So yeah. Poppaea was actually a pretty interesting character. She was from a not-particularly-distinguished family from Pompeii, and her mom died when she was 17, at the behest of the notorious Empress Messalina. Roman women took the names of their fathers; but at some point Poppaea (the daughter of Titus Ollius, so I imagine she was likely born Ollia) took her mother’s name. With that, she started her own Anne Boleyn type meteoric rise, where she ended up causing the death of Messalina’s daughter Octavia and marrying Octavia’s husband Nero.
Much ink has been spilled about her amber hair and “preternatural beauty,” and pulp writers have gone to town imagining Poppaea’s sexy, slutty wiles. The lady was seven years older than her husband (quelle scandale!) but, as Nero married her when she was pregnant with their short-lived daughter Claudia, her fertility was most likely one of her biggest attractions. She did, after all, have a son from a previous marriage, while Octavia was most likely barren.
And although there are lots of stories about Poppaea bathing in milk and being extravagant, she continued to be a local girl. She owned a tile factory in Pompeii and made sure that Pompeii got lots of government assistance after a big earthquake in 62.
Even more interesting is that she was pretty involved in the Jewish community. Tacitus, of course, is pretty quick to dismiss her as an evil HOOOOOOOR but Josephus (who actually met her) spoke very highly of her as a god-fearing Judaist who was quick to help imprisoned priests and “pled on behalf of the Jewish people” on at least two separate occasions. Hebrew and Aramaic inscriptions have been discovered at her home in Pompeii too.
Tacitus and Suetonius both claim that Nero kicked her to death when she was pregnant with their second child, but I find that pretty unlikely. She was 35 years old, and neo-natal care in ancient Rome was not really up to modern standards. Most likely she died of a miscarriage. Nero was overwhelmed with grief; he made her a goddess and (according to Pliny) burned a year’s worth of Arabian incense at her funeral.
A poem was even recently discovered in Egypt; it was all about Poppaea’s ascension into heaven, and her grief at being torn apart from her beloved husband. In the poem, the grief-stricken empress is counseled by Aphrodite:
"My child, stop crying and hurry up: with all their heart Zeus’ stars welcome you and establish you on the moon…"

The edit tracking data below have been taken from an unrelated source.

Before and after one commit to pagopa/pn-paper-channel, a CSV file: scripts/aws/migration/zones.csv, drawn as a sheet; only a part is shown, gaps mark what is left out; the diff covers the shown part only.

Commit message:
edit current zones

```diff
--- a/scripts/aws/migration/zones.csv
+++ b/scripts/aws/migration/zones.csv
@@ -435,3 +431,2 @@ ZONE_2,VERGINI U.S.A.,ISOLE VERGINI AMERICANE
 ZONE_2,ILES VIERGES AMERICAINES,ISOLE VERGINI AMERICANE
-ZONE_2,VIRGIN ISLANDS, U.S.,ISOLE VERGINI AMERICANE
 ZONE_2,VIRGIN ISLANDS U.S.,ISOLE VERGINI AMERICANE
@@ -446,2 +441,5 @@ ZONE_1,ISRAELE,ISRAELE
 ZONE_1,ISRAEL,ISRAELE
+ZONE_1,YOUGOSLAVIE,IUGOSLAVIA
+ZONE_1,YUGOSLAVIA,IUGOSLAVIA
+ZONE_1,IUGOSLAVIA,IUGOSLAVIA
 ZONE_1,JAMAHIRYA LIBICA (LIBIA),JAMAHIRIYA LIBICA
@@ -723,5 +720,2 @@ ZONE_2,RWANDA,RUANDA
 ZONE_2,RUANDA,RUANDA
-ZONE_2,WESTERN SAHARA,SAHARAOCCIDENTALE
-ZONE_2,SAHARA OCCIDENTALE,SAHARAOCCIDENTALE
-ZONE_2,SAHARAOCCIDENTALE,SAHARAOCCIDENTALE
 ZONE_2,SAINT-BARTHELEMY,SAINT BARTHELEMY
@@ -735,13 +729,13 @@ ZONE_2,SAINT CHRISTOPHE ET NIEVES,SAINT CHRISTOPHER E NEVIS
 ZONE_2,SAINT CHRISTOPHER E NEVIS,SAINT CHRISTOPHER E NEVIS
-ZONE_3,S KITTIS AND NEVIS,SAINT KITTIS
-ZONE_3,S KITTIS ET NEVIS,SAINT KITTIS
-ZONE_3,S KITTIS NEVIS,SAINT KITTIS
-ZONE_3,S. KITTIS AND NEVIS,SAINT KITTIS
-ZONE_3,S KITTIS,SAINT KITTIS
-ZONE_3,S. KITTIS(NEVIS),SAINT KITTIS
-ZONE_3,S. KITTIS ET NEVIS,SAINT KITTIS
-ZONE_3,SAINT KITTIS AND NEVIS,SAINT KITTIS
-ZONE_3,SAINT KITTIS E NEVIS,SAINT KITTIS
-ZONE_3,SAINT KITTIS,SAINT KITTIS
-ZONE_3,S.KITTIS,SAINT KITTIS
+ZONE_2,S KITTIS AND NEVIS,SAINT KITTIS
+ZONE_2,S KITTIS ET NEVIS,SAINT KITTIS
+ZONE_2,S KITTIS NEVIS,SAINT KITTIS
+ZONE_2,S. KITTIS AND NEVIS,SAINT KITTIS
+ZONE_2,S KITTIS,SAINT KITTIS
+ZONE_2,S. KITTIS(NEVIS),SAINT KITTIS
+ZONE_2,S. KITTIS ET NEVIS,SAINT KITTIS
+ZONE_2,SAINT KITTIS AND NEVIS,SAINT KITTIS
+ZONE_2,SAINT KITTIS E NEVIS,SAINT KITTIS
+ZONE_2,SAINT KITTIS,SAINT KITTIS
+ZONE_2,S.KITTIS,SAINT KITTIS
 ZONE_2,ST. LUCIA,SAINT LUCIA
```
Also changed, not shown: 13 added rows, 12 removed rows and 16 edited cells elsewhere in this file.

Poor Poppaea! Don’t listen to those uber-patriarchal historians who’ll be slandering you fifty and sixty years after your death; I believe in you!
Regardless, I imagine she’d be pleased to hear that she hasn’t been completely forgotten, two thousand years later.